In a recent advisory opinion, the Department of Health and Human Services inspector general warned health care providers about entering into contracts that may generate illegal kickbacks and result in administrative penalties. An unnamed anesthesiology provider requested advice regarding a proposed contract with an in-hospital psychiatric service. Currently, the anesthesiology provider is the exclusive provider of anesthesia services to a hospital, with the exception of the in-house psychiatric service, which uses its own provider. Prior to 2011, the anesthesiology provider was the exclusive provider for the hospital, including psychiatric services. In December 2010, however, the psychiatric service relocated its practice to the hospital and negotiated for the right of its anesthesiologist to offer services to its patients, thus eliminating the anesthesiology provider’s exclusivity contract for psychiatric care.
Under the proposed arrangement, the in-house psychiatric service would contract out anesthesiology services to the anesthesiology provider for days when its anesthesiologist is unavailable or an additional anesthesiologist is needed. The anesthesiology provider would receive a per diem payment for each day its services were requested. Per the arrangement, the psychiatric service would retain a fee equal to the difference in the fee billed by the in-house psychiatric service and collected from Medicare, Medicaid, third party payors and patients, and the per diem amount paid to the anesthesiology provider.
Although there was no direct referral for the anesthesiology services, the inspector general cautioned that such remuneration could violate anti-kickback statutes, resulting in the imposition of penalties under sections 1128(b)(7) or 1128A(a)(7) of the Social Security Act. Both of those sections refer to the commission of acts detailed in the federal anti-kickback statute. The inspector general stated that the arrangement essentially allowed the psychiatric service to accomplish indirectly that which it could not do directly—receive a fee from the anesthesiology provider’s revenues in exchange for sending patients to the provider. In effect, such an arrangement constituted a referral.
Under the federal anti-kickback statute, it is illegal to knowingly and willfully offer, pay, solicit or receive any remuneration to induce or reward referrals of items or services reimbursable by a federal health care program. The statute is violated if remuneration is purposefully paid—even if it is just one purpose of the remuneration—with the intent to induce or reward further referrals of items or services payable by a federal health care program.
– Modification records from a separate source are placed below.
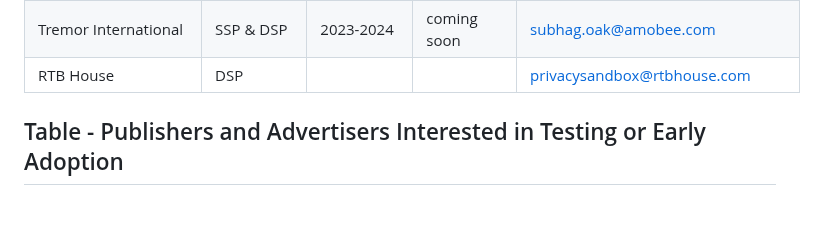
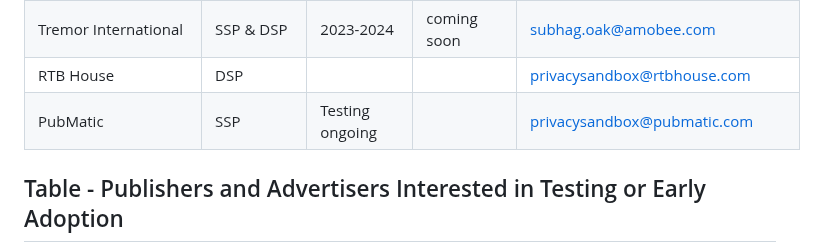
Before and after one commit to patcg-individual-drafts/topics, a Markdown page: topics-tester-list.md, the part around the change. Drawn GitHub-style; blank space fills up the shorter version.

Commit message:
Added PubMatic in tester list

```diff
--- a/topics-tester-list.md
+++ b/topics-tester-list.md
@@ -55,6 +55,7 @@ The usefulness of this page depends on testers sharing information and updates.
 | Neodata Group | SSP & DSP | | | privacysandbox@neodatagroup.com |
 | Tremor International | SSP & DSP| 2023-2024 | coming soon | subhag.oak@amobee.com |
 | RTB House | DSP| | | privacysandbox@rtbhouse.com |
+| PubMatic | SSP| Testing ongoing | | privacysandbox@pubmatic.com |
 
 ## Table - Publishers and Advertisers Interested in Testing or Early Adoption
 Companies who may be interested in participating in tests and early adoption opportunities provided by ad tech companies.
```
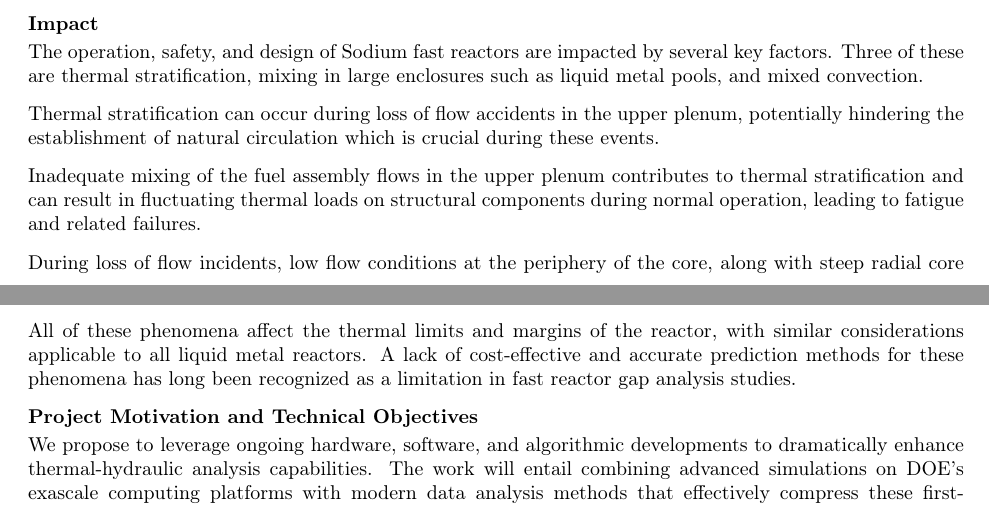
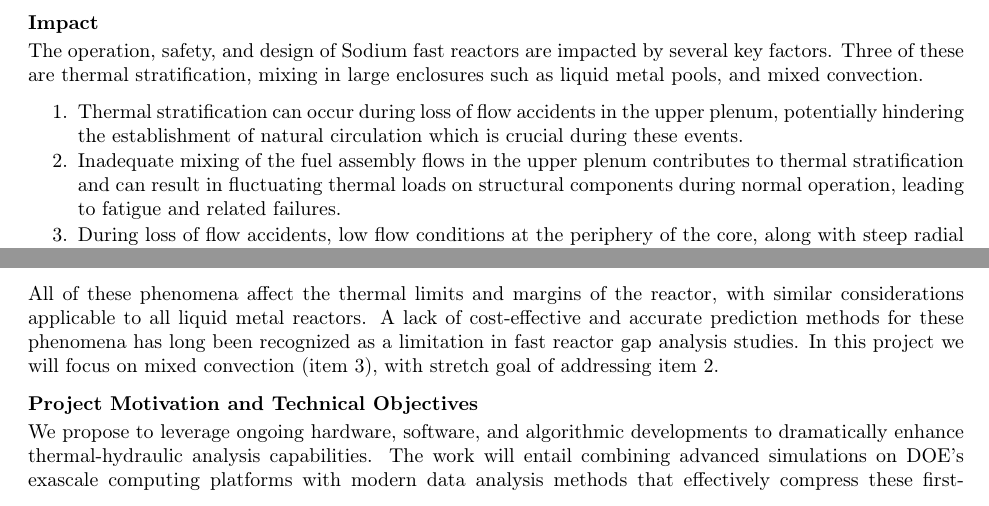
Before and after one commit to misunmin/neup-2023, a LaTeX paper (full_proposal.tex, which reads tex/introduction1.tex): two parts of pages 1 and 2 of 6, joined at a grey line, cut so that both start at the same text. Compiled offline with pdfLaTeX.

Commit message:
some wording fixes

```diff
--- a/tex/introduction1.tex
+++ b/tex/introduction1.tex
@@ -105,13 +105,13 @@ reactor core in 6 hours on Summit. % \\[-4ex]
 
 The operation, safety, and design of Sodium fast reactors are impacted by several key factors. Three of these are thermal stratification, mixing in large enclosures such as liquid metal pools, and mixed convection.
 
-Thermal stratification can occur during loss of flow accidents in the upper plenum, potentially hindering the establishment of natural circulation which is crucial during these events.
+\begin{enumerate}
+\item Thermal stratification can occur during loss of flow accidents in the upper plenum, potentially hindering the establishment of natural circulation which is crucial during these events.
+\item Inadequate mixing of the fuel assembly flows in the upper plenum contributes to thermal stratification and can result in fluctuating thermal loads on structural components during normal operation, leading to fatigue and related failures.
+\item During loss of flow accidents, low flow conditions at the periphery of the core, along with steep radial core gradients, can result in mixed convection. This impacts the thermal expansion of assembly ducts and the overall thermo-mechanical behavior of the core, which is a crucial reactivity feedback during these events.
+\end{enumerate}
 
-Inadequate mixing of the fuel assembly flows in the upper plenum contributes to thermal stratification and can result in fluctuating thermal loads on structural components during normal operation, leading to fatigue and related failures.
-
-During loss of flow incidents, low flow conditions at the periphery of the core, along with steep radial core gradients, can result in mixed convection. This impacts the thermal expansion of assembly ducts and the overall thermo-mechanical behavior of the core, which is a crucial reactivity feedback during these events.
-
-All of these phenomena affect the thermal limits and margins of the reactor, with similar considerations applicable to all liquid metal reactors. A lack of cost-effective and accurate prediction methods for these phenomena has long been recognized as a limitation in fast reactor gap analysis studies.
+All of these phenomena affect the thermal limits and margins of the reactor, with similar considerations applicable to all liquid metal reactors. A lack of cost-effective and accurate prediction methods for these phenomena has long been recognized as a limitation in fast reactor gap analysis studies. In this project we will focus on mixed convection (item 3), with stretch goal of addressing item 2.
 
 \noindent {\bf Project Motivation and Technical Objectives} \\[-4ex]
 %\section{Project Motivation and Technical Objectives}
```
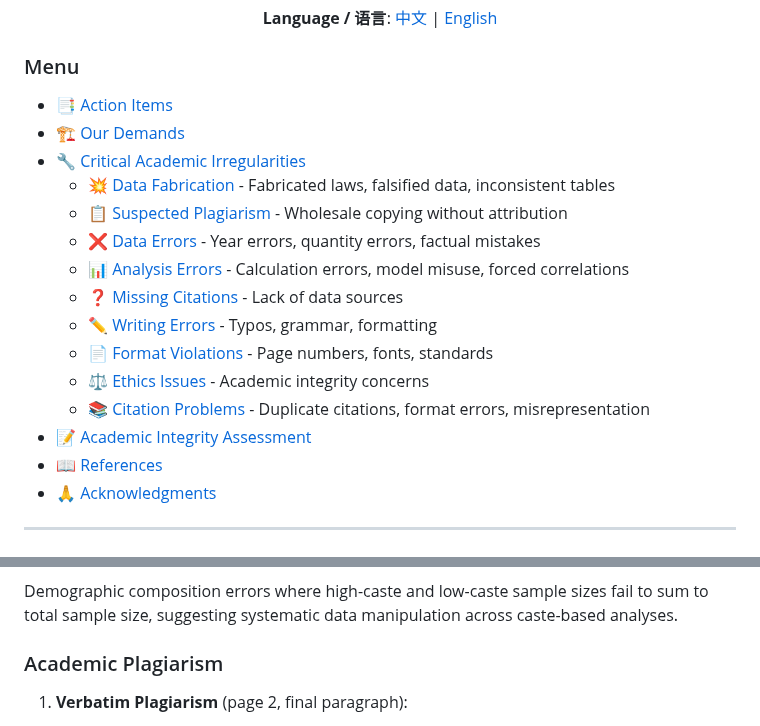
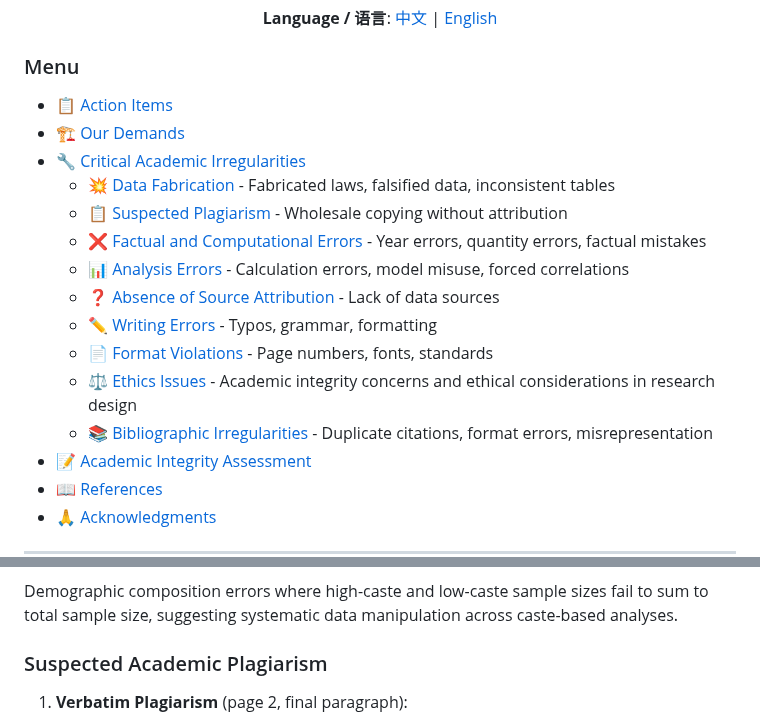
Before and after one commit to zouzhekang/YJYpaper, a Markdown page: README.md, 2 parts joined by grey strips. Drawn GitHub-style.

Commit message:
menu link fix for english version

```diff
--- a/README.md
+++ b/README.md
@@ -898,18 +898,18 @@
 
 ### Menu
 
-- [📑 Action Items](#action-items)
+- [📋 Action Items](#action-items)
 - [🏗️ Our Demands](#our-demands)
 - [🔧 Critical Academic Irregularities](#critical-academic-irregularities)
   - [💥 Data Fabrication](#data-fabrication-and-falsification)  - Fabricated laws, falsified data, inconsistent tables
-  - [📋 Suspected Plagiarism](#suspected-plagiarism)  - Wholesale copying without attribution
-  - [❌ Data Errors](#data-errors)  - Year errors, quantity errors, factual mistakes
-  - [📊 Analysis Errors](#data-analysis-errors)  - Calculation errors, model misuse, forced correlations
-  - [❓ Missing Citations](#missing-citations-for-important-data)  - Lack of data sources
-  - [✏️ Writing Errors](#writing-and-expression-errors)  - Typos, grammar, formatting
-  - [📄 Format Violations](#format-and-standards-errors)  - Page numbers, fonts, standards
-  - [⚖️ Ethics Issues](#academic-ethics-issues)  - Academic integrity concerns
-  - [📚 Citation Problems](#citation-errors)  - Duplicate citations, format errors, misrepresentation
+  - [📋 Suspected Plagiarism](#suspected-academic-plagiarism)  - Wholesale copying without attribution
+  - [❌ Factual and Computational Errors](#factual-and-computational-errors)  - Year errors, quantity errors, factual mistakes
+  - [📊 Analysis Errors](#methodological-and-analytical-deficiencies)  - Calculation errors, model misuse, forced correlations
+  - [❓ Absence of Source Attribution](#absence-of-source-attribution)  - Lack of data sources
+  - [✏️ Writing Errors](#linguistic-and-translation-deficiencies)  - Typos, grammar, formatting
+  - [📄 Format Violations](#format-and-standard-errors)  - Page numbers, fonts, standards
+  - [⚖️ Ethics Issues](#ethical-considerations-in-research-design)  - Academic integrity concerns and ethical considerations in research design
+  - [📚 Bibliographic Irregularities](#bibliographic-irregularities)  - Duplicate citations, format errors, misrepresentation
 - [📝 Academic Integrity Assessment](#academic-integrity-assessment)
 - [📖 References](#references)
 - [🙏 Acknowledgments](#acknowledgments)
@@ -1010,7 +1010,7 @@ Persistent mathematical inconsistencies in sample size reporting, where urban an
 
 Demographic composition errors where high-caste and low-caste sample sizes fail to sum to total sample size, suggesting systematic data manipulation across caste-based analyses.
 
-### Academic Plagiarism
+### Suspected Academic Plagiarism
 
 1. **Verbatim Plagiarism** (page 2, final paragraph):
 
```
Also changed, not shown: other parts of README.md (+7 -7 lines).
Some safe harbors exist for practices that are unlikely to result in fraud or abuse. Additionally, a determination of intent is required to assess the illegality of the kickbacks. Health care providers should consider how to structure contracts and other arrangements to avoid illegal kickbacks and other anticompetitive effects that may result in administrative penalties.